This will not exactly be met as breaking news, but a big reason for the Pittsburgh Steelers’ struggles on offense on Sunday against the Ravens was the fact that they did a terrible job of finding success on third down, at least until it was too late to mount a convincing comeback. I believe they went something like 0-10 on their first 10 third-down opportunities.
It is true that much of that was related to the fact that they also fairly consistently put themselves in poor down-and-distance circumstances, so that few of their third-down opportunities came under manageable circumstances, but for a team that was right up there with the best in the league in this regard not too long ago, they have really fallen off a cliff. And here is what the view looked like on the way down.
The first real failure I want to look at came late in the first quarter. The Steelers were facing a third and four, but they still chose to the run the ball in spite of the fact that they have already been struggling to find success on the ground. facing a six-man box with six blockers, multiple one-on-one losses led to a run for no gain.
At the top of the second quarter, with the Steelers facing a third and five, Ben Roethlisberger was simply off-target on a short pass in the direction of Sammie Coates that was closer to his feet than his hands. He was not under pressure, nor was the anybody in the throwing lane, nor was he trying to pull the ball back down.
Facing a third and seven at the two-minute warning, Roethlisberger tried to hit his running back on a screen pass, but the Ravens showed a six-man blitz with five blockers. Baltimore dropped one blocker but it was too late to adjust for the left tackle to chip the edge rusher. Roethlisberger was under pressure and got off a poor throw.
Later, on another third and five, Roethlisberger, as he often does, looked deep down the field. And the team has had success doing this, so the choice itself cannot be blamed. But Roethlisberger had Sammie Coates in one-on-one coverage open down the left sideline, only to overthrow the ball. He looked like he would have also beaten the safety and scored on the play.
In the fourth quarter, after the Steelers’ first touchdown, Pittsburgh got down to Baltimore’s 13 to set up a third and six. The Ravens sent just a three-man rush, but the left edge rusher beat the right tackle one on one and Roethlisberger was unable to scramble out of his grasp.

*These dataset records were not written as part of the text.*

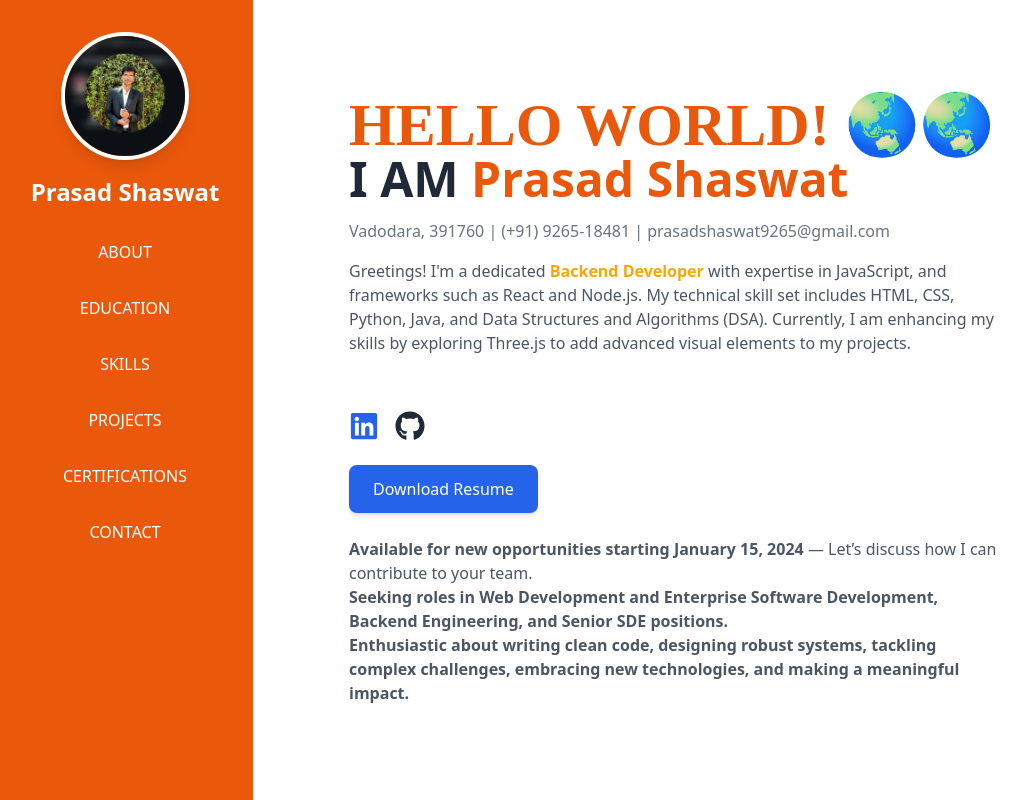
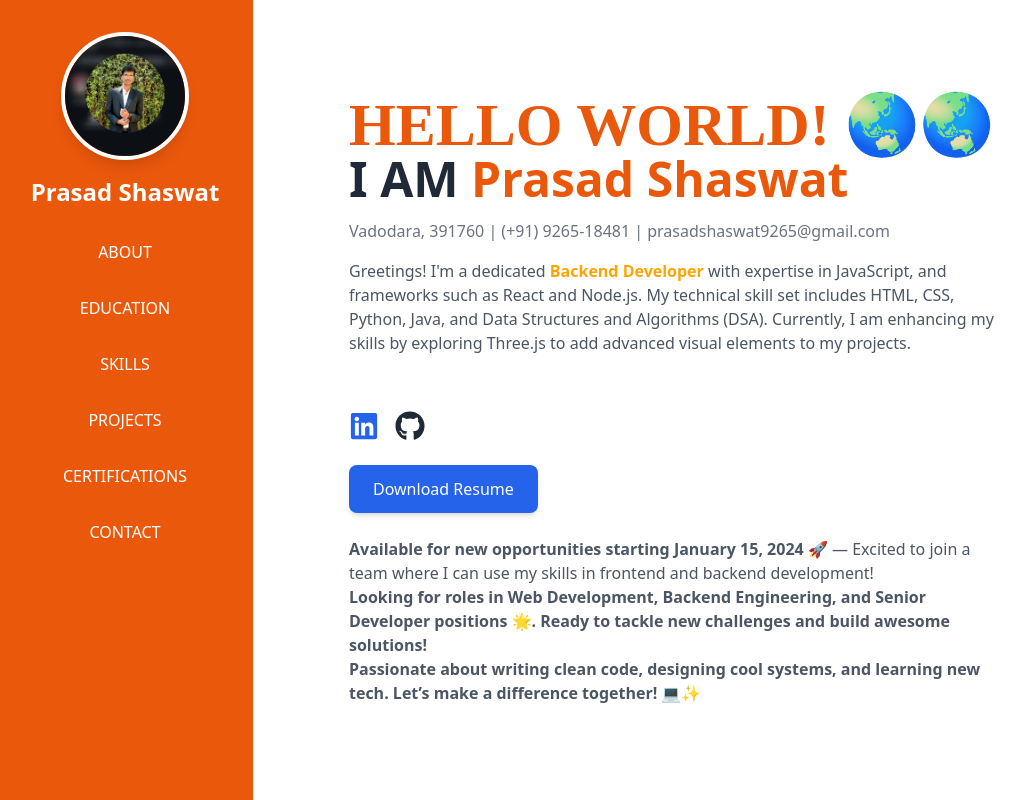
Before and after one commit to prasadshaswat/Protifilo-PS, a React (Create React App) app in the folder frontend/: page / in a window 1280 px wide. Shown: the top 800 px of the page, without its empty margins (3-1030 px from the left). Built offline with nearby package versions, Linux system fonts and the light colour scheme.

Commit message:
Update Home component content for new opportunities and role preferences

```diff
--- a/frontend/src/Components/Home.jsx
+++ b/frontend/src/Components/Home.jsx
@@ -106,19 +106,20 @@ const Home = () => {
           transition={{ delay: 1, duration: 0.6, ease: 'easeInOut' }}
         >
           <p>
-            <strong>Available for new opportunities starting January 15, 2024</strong> — Let’s discuss how I can contribute to your team.
+  <strong>Available for new opportunities starting January 15, 2024 🚀</strong> — Excited to join a team where I can use my skills in frontend and backend development!
 </p>
 <p>
   <strong>
-              Seeking roles in Web Development and Enterprise Software Development, Backend Engineering, and Senior SDE positions.
+    Looking for roles in Web Development, Backend Engineering, and Senior Developer positions 🌟. Ready to tackle new challenges and build awesome solutions!
   </strong>
   <br />
 </p>
 <p>
   <strong>
-              Enthusiastic about writing clean code, designing robust systems, tackling complex challenges, embracing new technologies, and making a meaningful impact.
+    Passionate about writing clean code, designing cool systems, and learning new tech. Let’s make a difference together! 💻✨
   </strong>
 </p>
+
         </motion.div>
       </div>
     </section>
```
Lines whose indentation alone changed are shown as unchanged.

These are just five of 12 ways the Steelers managed to fail to convert on third downs during the day. Earlier this season, they would have managed to convert many of them. When they don’t, it should probably go without saying, but the offense struggles significantly.